‘An elephant’s tears may be expressing real sadness—or they could be just a physiological stress response, be it to separation from a mother or the related absence of touch. At the end, though, does that distinction really matter? Even in humans, tears can means myriad things—from sadness, to frustration, to anger, to those moments when you’re not even sure why you’re crying to begin with. And human or other animal, no matter if the tears are instinctual or conscious, once shed they attain the same purpose—the purpose of most any bout of crying, whatever the reason: to be comforted, whether it’s by a fellow elephant or a sympathetic human.’
From Philosophy of Captivity, Lori Gruen interviewed by Richard Marshall:
‘Human exceptionalism also underlies skepticism [when it speaks] about including other animals in the sphere of moral concern. It is related to two other views that are discussed more often in the literature about moral considerability—speciesism and anthropocentrism. Speciesism is the view that I only owe moral consideration to members of my own species. Anthropocentrism is the view that humans are at the center of everything and that everything is understood through our human interpretive lenses.

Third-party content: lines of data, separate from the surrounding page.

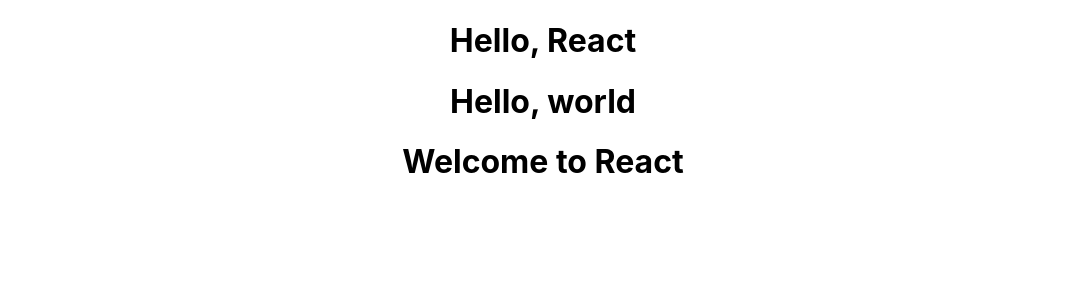
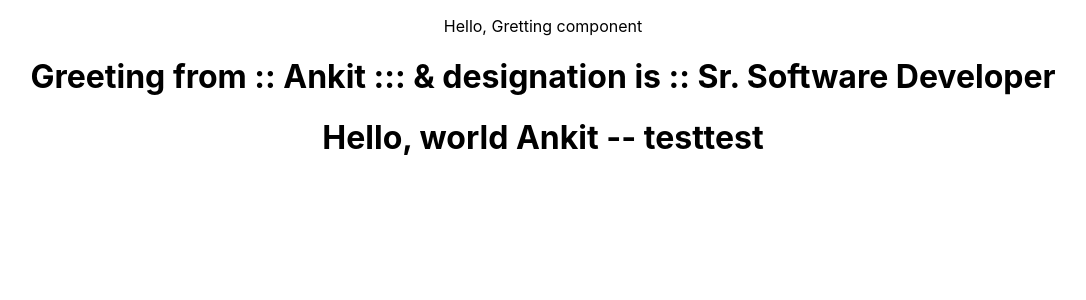
Before and after one commit to insanisbrain/ReactB8-javascript, a React (Create React App) app in the folder my-app/: page / in a window 1280 px wide. Shown: the top 300 px of the page, without its empty margins (97-1183 px from the left). Built offline with nearby package versions, Linux system fonts and the light colour scheme.

Commit message:
Props sharing between component

```diff
--- a/my-app/src/App.js
+++ b/my-app/src/App.js
@@ -1,15 +1,17 @@
 import logo from './logo.svg';
 import './App.css';
-import Hello from './components/hello';
-import World from './components/world';
-import Welcome from './components/welcome';
+import Greet from './components/Greet';
 
 function App() {
   return (
     <div className="App">
-      <Hello />
-      <World />
-      <Welcome />
+      <Greet name={"Ankit"} designation={"Sr. Software Developer"} values={[10, 20, 30]} >
+        <p>Hello, Gretting component</p>
+      </Greet>
+      {/* <Greet name={"Gorakh"} designation={"CEO"} values={[40, 50, 60]} />
+      <Greet name={"Javscript"} designation={"kuchBHi"} values={[70, 80, 90]} />
+      <Greet />
+      <Greet /> */}
     </div>
   );
 }
--- /dev/null
+++ b/my-app/src/components/Greet.js
@@ -0,0 +1,26 @@
+import React from 'react'
+import World from './world'
+
+const Greet = (props) => {
+  console.log("Props -->", props)
+
+  // let sum = 0;
+  // const total = () => {
+  //   props.values.forEach((value) => {
+  //     sum += value
+  //   });
+
+  //   return <h1>{sum}</h1>;
+  // }
+
+  return (
+    <div>
+      {props.children}
+      <h1>Greeting from :: {props.name} ::: & designation  is :: {props.designation}</h1>
+      <World name={props.name} xyz="testtest" />
+    </div>
+
+  )
+}
+
+export default Greet
--- a/my-app/src/components/hello.js
+++ /dev/null
@@ -1,5 +0,0 @@
-function Hello() {
-  return <h1>Hello, React</h1>
-}
-
-export default Hello;
--- a/my-app/src/components/world.js
+++ b/my-app/src/components/world.js
@@ -1,3 +1,9 @@
-const World = () => <h1>Hello, world</h1>
+const World = (props) => {
+  console.log("World -- props", props)
+  return (
+    <h1>Hello, world {props.name} -- {props.xyz}</h1>
+  )
+
+}
 
 export default World;
```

‘Entangled empathy is developed by having a fuller picture of what is happening to others, coming to discern what the interests of others may be, imagining how those interests are experienced, and figuring out how our actions directly and indirectly impact another’s well-being.’